What a mess. The fines for the company are going to be enormous – we think they might be record breaking, such is the gravity of the situation. Of course, this doesn’t just affect VW cars, but other cars in the group from Audi, Seat, and Skoda. Porsche might be implicated in all of this too. Volkswagen have put £1.4bn aside to sort this out – it’ll cost them more than that.
The value of the company is dropping like a stone, with over €4bn wiped off.
In the statement, Matthias Müller, CEO of Volkswagen, said: “From the very start I have pushed hard for the relentless and comprehensive clarification of events. We will stop at nothing and nobody. This is a painful process, but it is our only alternative. For us, the only thing that counts is the truth. That is the basis for the fundamental realignment that Volkswagen needs. The Board of Management of Volkswagen AG deeply regrets this situation and wishes to underscore its determination to systematically continue along the present path of clarification and transparency.”
What about recalls?

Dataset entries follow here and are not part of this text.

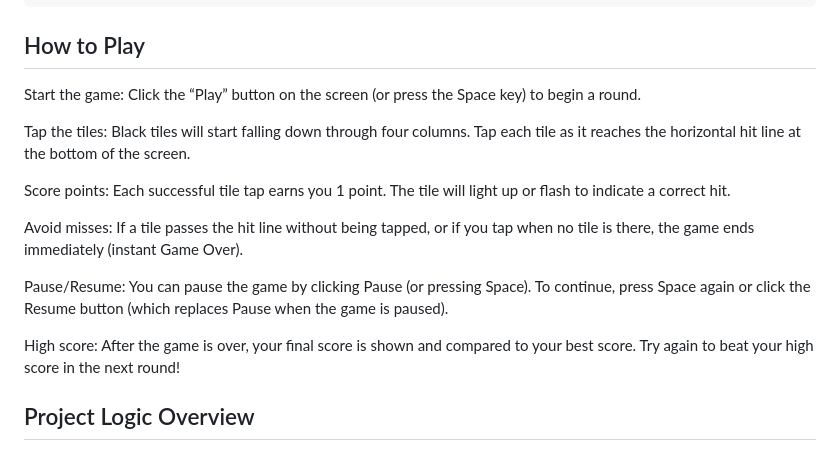
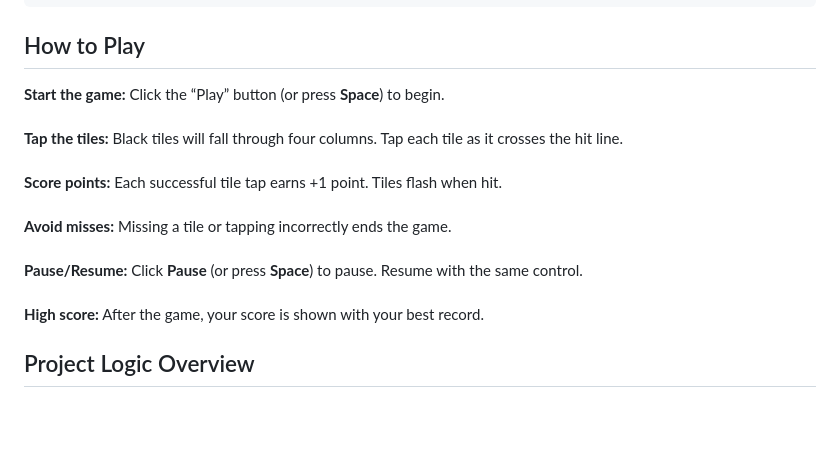
Before and after one commit to adityapatil343/RhythmRush-OnSite_Game, a Markdown page: README.md, the part around the change. GitHub-like rendering; blank space fills up the shorter version.

```diff
--- a/README.md
+++ b/README.md
@@ -26,17 +26,12 @@ Try the game in your browser: Rhythm Rush on GitHub Pages. (No installation requ
 
 ## How to Play
 
-Start the game: Click the “Play” button on the screen (or press the Space key) to begin a round.
-
-Tap the tiles: Black tiles will start falling down through four columns. Tap each tile as it reaches the horizontal hit line at the bottom of the screen.
-
-Score points: Each successful tile tap earns you 1 point. The tile will light up or flash to indicate a correct hit.
-
-Avoid misses: If a tile passes the hit line without being tapped, or if you tap when no tile is there, the game ends immediately (instant Game Over).
-
-Pause/Resume: You can pause the game by clicking Pause (or pressing Space). To continue, press Space again or click the Resume button (which replaces Pause when the game is paused).
-
-High score: After the game is over, your final score is shown and compared to your best score. Try again to beat your high score in the next round!
+**Start the game:** Click the “Play” button (or press **Space**) to begin.<br><br>
+**Tap the tiles:** Black tiles will fall through four columns. Tap each tile as it crosses the hit line.<br><br>
+**Score points:** Each successful tile tap earns +1 point. Tiles flash when hit.<br><br>
+**Avoid misses:** Missing a tile or tapping incorrectly ends the game.<br><br>
+**Pause/Resume:** Click **Pause** (or press **Space**) to pause. Resume with the same control.<br><br>
+**High score:** After the game, your score is shown with your best record.
 
 ## Project Logic Overview
 
```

Well, the Department for Transport said that they won’t be issuing a mandatory recall for cars affected by Volkswagen’s emissions scandal. A spokesperson said: ”The government has been putting pressure on VW to address these issues quickly. The government expects VW to set up the next steps on how they are going to correct this problem and support owners in the UK. In the past few weeks the Transport Secretary has spoken to the German Transport Minister about the actions of VW, and has been reassured that the German authorities are working closely with VW.”
A study in the US reckons that, Volkswagen’s rigging of its cars to cheat on emissions tests, could cause approximately 60 deaths in America by the end of 2016. In the UK, there’s also been similar claims.

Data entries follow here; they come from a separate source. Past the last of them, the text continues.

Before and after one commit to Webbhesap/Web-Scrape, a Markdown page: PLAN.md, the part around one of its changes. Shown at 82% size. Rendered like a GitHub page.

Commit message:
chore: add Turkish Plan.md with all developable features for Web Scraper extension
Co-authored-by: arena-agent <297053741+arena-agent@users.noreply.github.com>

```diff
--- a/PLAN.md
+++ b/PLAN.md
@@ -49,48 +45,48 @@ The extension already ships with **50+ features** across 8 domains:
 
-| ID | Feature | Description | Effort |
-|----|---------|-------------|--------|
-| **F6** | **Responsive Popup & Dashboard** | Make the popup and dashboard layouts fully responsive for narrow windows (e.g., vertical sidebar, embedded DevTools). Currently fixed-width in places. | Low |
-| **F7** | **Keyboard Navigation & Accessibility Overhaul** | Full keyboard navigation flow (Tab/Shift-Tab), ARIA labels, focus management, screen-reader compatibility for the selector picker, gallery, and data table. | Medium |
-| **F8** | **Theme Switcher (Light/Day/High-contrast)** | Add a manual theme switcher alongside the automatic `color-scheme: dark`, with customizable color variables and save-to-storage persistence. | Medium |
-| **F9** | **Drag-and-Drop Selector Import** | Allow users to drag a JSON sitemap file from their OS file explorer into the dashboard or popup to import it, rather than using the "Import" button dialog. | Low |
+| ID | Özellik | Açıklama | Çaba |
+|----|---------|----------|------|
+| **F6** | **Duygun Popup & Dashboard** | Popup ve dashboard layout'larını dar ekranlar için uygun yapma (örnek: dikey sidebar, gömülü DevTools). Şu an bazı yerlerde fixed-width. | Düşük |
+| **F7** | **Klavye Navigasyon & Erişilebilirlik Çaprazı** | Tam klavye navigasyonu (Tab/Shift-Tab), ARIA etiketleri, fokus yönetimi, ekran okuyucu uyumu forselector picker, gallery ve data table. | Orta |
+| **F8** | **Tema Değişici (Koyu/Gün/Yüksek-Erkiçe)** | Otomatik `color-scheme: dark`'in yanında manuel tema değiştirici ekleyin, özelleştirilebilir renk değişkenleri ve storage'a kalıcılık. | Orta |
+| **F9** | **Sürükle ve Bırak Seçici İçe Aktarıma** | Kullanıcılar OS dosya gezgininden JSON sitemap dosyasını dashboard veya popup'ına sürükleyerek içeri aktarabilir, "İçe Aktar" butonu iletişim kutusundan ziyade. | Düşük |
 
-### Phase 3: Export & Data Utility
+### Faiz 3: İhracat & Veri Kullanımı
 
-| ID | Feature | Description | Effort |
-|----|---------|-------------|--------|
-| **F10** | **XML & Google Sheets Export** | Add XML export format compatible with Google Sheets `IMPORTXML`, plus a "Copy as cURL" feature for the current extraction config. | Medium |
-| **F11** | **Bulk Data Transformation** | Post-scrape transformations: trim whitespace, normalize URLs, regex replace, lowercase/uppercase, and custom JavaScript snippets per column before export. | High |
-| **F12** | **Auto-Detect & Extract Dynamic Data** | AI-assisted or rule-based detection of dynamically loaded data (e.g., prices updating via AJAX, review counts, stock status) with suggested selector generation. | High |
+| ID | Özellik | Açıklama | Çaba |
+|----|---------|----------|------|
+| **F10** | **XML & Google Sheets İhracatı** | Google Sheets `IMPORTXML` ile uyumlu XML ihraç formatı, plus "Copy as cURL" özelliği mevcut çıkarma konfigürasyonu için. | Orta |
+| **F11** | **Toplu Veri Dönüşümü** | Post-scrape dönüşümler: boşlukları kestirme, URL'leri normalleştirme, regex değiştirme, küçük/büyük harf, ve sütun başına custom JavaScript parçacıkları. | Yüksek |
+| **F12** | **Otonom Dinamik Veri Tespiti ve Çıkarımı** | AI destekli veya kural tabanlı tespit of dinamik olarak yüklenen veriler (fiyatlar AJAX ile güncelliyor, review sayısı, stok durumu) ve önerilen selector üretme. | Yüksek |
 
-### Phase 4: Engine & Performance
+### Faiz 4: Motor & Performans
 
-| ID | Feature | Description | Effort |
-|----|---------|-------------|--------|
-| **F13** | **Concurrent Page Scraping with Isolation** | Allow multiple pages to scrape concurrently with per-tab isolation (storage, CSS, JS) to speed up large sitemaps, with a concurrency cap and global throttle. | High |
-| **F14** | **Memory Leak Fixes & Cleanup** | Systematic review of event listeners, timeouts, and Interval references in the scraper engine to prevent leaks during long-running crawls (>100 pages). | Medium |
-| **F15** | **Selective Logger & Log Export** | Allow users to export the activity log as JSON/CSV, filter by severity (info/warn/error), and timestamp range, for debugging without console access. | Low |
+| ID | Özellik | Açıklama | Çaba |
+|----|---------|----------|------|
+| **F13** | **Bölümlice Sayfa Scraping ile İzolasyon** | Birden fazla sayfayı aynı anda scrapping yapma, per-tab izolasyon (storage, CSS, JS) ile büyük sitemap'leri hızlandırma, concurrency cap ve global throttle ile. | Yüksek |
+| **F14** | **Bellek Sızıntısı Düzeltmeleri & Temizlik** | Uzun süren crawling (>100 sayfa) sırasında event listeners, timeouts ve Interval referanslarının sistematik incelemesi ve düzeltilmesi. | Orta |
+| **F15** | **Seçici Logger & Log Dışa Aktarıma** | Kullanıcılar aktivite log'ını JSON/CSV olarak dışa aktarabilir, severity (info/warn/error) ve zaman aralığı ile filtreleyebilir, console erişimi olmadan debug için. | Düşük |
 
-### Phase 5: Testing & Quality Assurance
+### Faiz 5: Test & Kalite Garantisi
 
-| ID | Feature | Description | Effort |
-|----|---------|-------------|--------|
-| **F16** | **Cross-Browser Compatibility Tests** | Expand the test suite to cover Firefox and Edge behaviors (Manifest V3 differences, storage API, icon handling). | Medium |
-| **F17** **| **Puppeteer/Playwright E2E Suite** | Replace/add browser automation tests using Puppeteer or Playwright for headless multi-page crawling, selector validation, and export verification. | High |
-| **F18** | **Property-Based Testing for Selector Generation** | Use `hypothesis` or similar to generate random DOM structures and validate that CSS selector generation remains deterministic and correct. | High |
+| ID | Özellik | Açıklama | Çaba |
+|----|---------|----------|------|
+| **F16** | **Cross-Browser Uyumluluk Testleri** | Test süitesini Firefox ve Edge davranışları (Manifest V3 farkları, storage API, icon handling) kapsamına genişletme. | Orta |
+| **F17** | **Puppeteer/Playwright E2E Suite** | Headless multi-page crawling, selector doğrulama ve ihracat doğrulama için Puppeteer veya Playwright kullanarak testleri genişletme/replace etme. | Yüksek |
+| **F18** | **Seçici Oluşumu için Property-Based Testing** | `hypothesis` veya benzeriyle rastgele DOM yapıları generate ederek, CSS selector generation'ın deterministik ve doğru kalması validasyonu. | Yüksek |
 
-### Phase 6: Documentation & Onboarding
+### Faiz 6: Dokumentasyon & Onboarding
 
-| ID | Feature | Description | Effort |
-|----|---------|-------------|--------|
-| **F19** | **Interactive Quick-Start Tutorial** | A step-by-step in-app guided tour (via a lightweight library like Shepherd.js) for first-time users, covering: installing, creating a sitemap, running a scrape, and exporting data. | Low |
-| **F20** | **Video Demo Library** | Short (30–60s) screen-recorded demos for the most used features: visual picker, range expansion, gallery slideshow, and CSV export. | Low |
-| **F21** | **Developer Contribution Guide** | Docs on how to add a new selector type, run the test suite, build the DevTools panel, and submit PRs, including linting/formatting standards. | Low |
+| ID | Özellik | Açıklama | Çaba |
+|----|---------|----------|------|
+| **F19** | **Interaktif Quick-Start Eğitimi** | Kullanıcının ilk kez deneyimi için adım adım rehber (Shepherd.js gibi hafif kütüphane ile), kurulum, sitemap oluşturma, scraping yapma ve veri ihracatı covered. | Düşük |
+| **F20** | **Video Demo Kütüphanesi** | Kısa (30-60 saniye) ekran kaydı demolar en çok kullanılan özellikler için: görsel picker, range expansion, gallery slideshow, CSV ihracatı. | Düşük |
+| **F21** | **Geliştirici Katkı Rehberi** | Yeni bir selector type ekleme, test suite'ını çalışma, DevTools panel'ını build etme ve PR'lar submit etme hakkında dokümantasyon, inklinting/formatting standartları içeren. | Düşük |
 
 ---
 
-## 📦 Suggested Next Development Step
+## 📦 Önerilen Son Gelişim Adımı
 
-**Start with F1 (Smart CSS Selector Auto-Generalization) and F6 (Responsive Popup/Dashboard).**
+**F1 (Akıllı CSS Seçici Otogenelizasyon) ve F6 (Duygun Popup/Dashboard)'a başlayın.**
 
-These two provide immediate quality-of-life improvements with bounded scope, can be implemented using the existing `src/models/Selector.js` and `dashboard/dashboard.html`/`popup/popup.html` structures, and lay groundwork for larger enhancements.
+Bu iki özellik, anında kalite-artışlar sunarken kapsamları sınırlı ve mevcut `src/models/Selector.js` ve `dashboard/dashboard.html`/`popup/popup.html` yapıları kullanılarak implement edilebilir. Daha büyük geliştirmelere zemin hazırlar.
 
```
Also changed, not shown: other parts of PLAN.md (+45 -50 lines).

Not only that is hanging over VW’s heads – there’s also the small matter of compensation for drivers who bought cars that weren’t nearly as clean as thought. Patrick McLoughlin, the transport secretary, says that the car-maker has got to start financially addressing this problem by compensating motorists.
When asked whether VW should meet the full financial implications of falling resale values, McLoughlin said: “That is one of the issues which I think VW will have to address in due course.”
He added: “I will be looking to Volkswagen who have, it has to be said, acted disgracefully in this whole episode, to ensure that they live up to the expectations which they promised originally. We will be working to make sure that does happen.”
Around 11 million vehicles worldwide, were fitted with the cheat-device, and in preparation, they’ve put aside £4.4bn to cover the costs of recalling the vehicles. However, this figure is absolutely going to rocket, once the legal action starts rolling in, not to mention fines and the aforementioned compensation.
Volkswagen have hired accountancy firm Deloitte, and law business called Jones Day, to find out who is responsible for this device. It is thought that a group of between 10 and 20 employees were at the centre of this scandal.
While this trundles on, there’s a big sense that a number of other car-makers are going to be having their own emissions scandals with cheat devices and the like. It is worth pointing out that no other manufacturer has admitted to using these defeat devices, and no-one has been rumbled for using them, but it is only a matter of time before another company gets embroiled in all this, as there’s concerns about this being an industry-wide practice.
We’ll have to wait and see. Until then, pressure will be continually applied to VW, to compensate those affected by this scandal.